Her history with bedtime, is that when we let her know how much time is left before bed, she gets furious and rages until bedtime. No matter if we use a timer, or do it a different way, she gets instantly angry. Again, it is not one of the situations that gets totally out of control, but a smaller one I thought we could start with. We will see if I have more luck with this strategy next time.

1 comment:

Anonymous said...

I also use CPS with my child and as a clinician, wiht clients. I think the reason CPS did not work for your child is because the steps were not fully completed. It is easy to miss steps or do them in the wrong order at first. I still do it sometimes.
You never got to your child's "concern" or empathized with that concern. That is an important step. You can not move on to the next steps until you fully understand your child's concern and validate that concern. For example, your child told you that she doesn't like going to bed, therefore does not like when you tell her its time. First, I am not sure her concern was clearly stated. For young children you need to help them articulate their concern. you may even have to help them guess at their concerns. For example, you may want to find out "why" she doesn't like going to bed. Is it because she is having fun playing and can't transition quickly, is it because she has nightmares, is it because she doesn't want to be alone?
You empathized with her, but your telling her to go to bed is not her true concern.
You may also want to think about her lagging skills?

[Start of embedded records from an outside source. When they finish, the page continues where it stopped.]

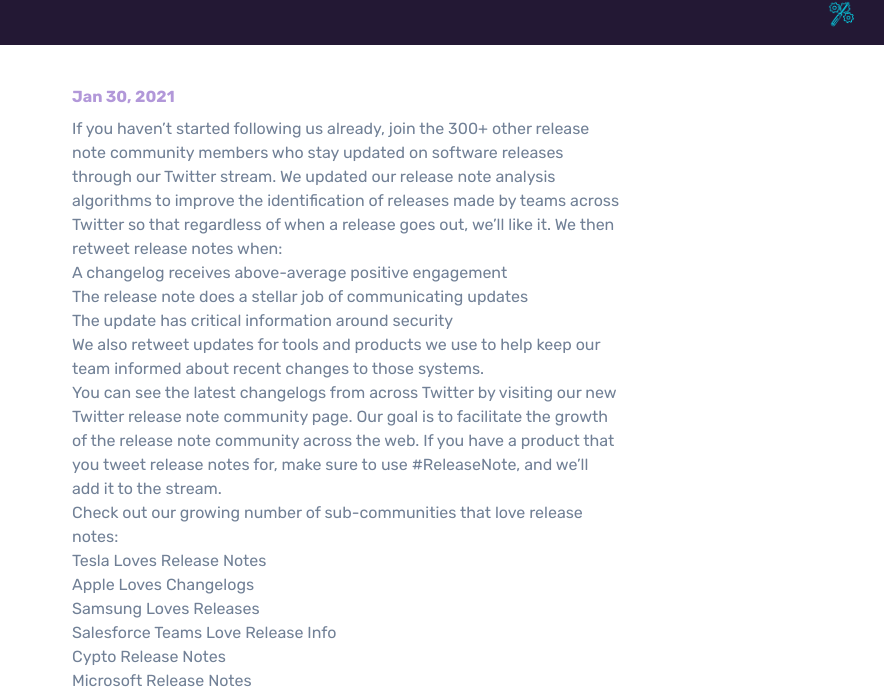
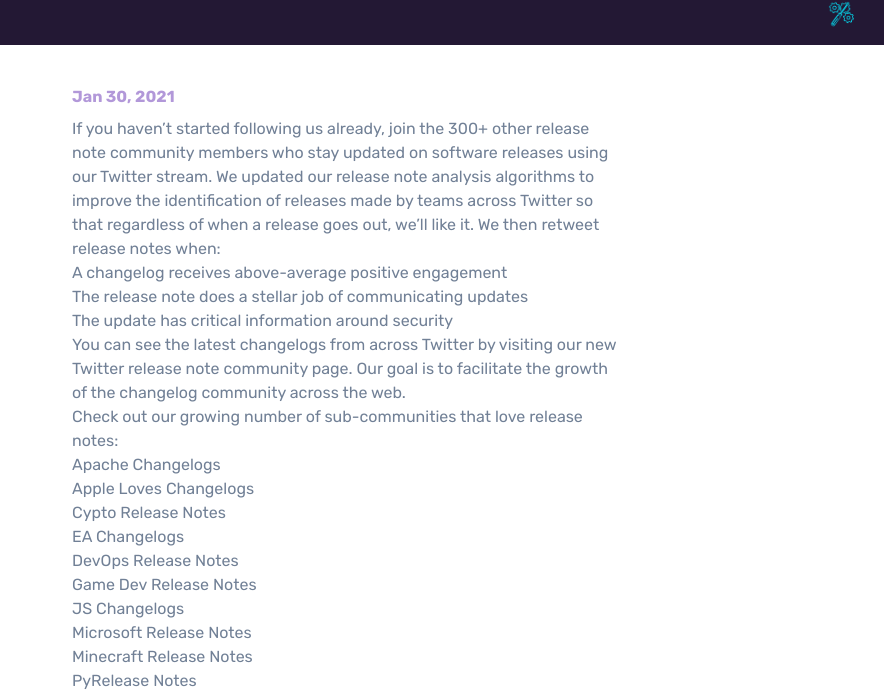
Before and after one commit to nextreleaseio/next-release, a Gatsby site: page /blog/twitter-release-note-community-enhancements in a window 1280 px wide. Shown: the part 253-949 px from the top of the page, 396-1280 px from the left. Built offline with nearby package versions, Linux system fonts and the light colour scheme; Gatsby itself is replaced by a stand-in of ours; no server answers; what @tailwindcss/ui would draw is missing.

Commit message:
Updating twitter content

```diff
--- a/content/blog/2021-01-30-twitter-release-note-community-enhancements.md
+++ b/content/blog/2021-01-30-twitter-release-note-community-enhancements.md
@@ -10,7 +10,7 @@
 
 If you haven’t started [following us](https://twitter.com/nextreleaseio)
 already, join the 300+ other release note community members who stay
-updated on software releases through our Twitter stream. We updated our
+updated on software releases using our Twitter stream. We updated our
 release note analysis algorithms to improve the identification of releases
 made by teams across Twitter so that regardless of when a release goes out,
 we’ll like it. We then retweet release notes when:
@@ -19,26 +19,23 @@
 -   The release note does a stellar job of communicating updates
 -   The update has critical information around security
 
-We also retweet updates for tools and products we use to help keep our team
-informed about recent changes to those systems.
-
 You can see the latest changelogs from across Twitter by visiting
 our new [Twitter release note community page](https://www.nextrelease.io/twitter-community/showcase).
-Our goal is to facilitate the growth of the release note community across
-the web. If you have a product that you tweet release notes for, make sure
-to use #ReleaseNote, and we’ll add it to the stream.
+Our goal is to facilitate the growth of the changelog community across
+the web.
 
 Check out our growing number of sub-communities that love release notes:
 
--   [Tesla Loves Release Notes](https://twitter.com/i/lists/1342975396627812352)
+-   [Apache Changelogs](https://twitter.com/i/lists/1356261657505357828)
 -   [Apple Loves Changelogs](https://twitter.com/i/lists/1355133184015560706)
--   [Samsung Loves Releases](https://twitter.com/i/lists/1355132083065270273)
--   [Salesforce Teams Love Release Info](https://twitter.com/i/lists/1347786266142765056)
 -   [Cypto Release Notes](https://twitter.com/i/lists/1356263606384553987)
--   [Microsoft Release Notes](https://twitter.com/i/lists/1355131891129741312)
+-   [EA Changelogs](https://twitter.com/i/lists/1356260308499783680)
+-   [DevOps Release Notes](https://twitter.com/i/lists/1356265521809911808)
 -   [Game Dev Release Notes](https://twitter.com/i/lists/1356262470172758016)
 -   [JS Changelogs](https://twitter.com/i/lists/1356262344955985920)
+-   [Microsoft Release Notes](https://twitter.com/i/lists/1355131891129741312)
+-   [Minecraft Release Notes](https://twitter.com/i/lists/1355132823829696513)
 -   [PyRelease Notes](https://twitter.com/i/lists/1356261238678941697)
--   [Apache Changelogs](https://twitter.com/i/lists/1356261657505357828)
--   [EA Changelogs](https://twitter.com/i/lists/1356260308499783680)
--   [Minecraft Release Notes](https://twitter.com/i/lists/1355132823829696513)
+-   [Salesforce Teams Love Release Info](https://twitter.com/i/lists/1347786266142765056)
+-   [Samsung Loves Releases](https://twitter.com/i/lists/1355132083065270273)
+-   [Tesla Loves Release Notes](https://twitter.com/i/lists/1342975396627812352)
```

Are one of those areas contributing to her difficulty with bed?
I might try the conversation again, this time focusing more on targeting her real concerns.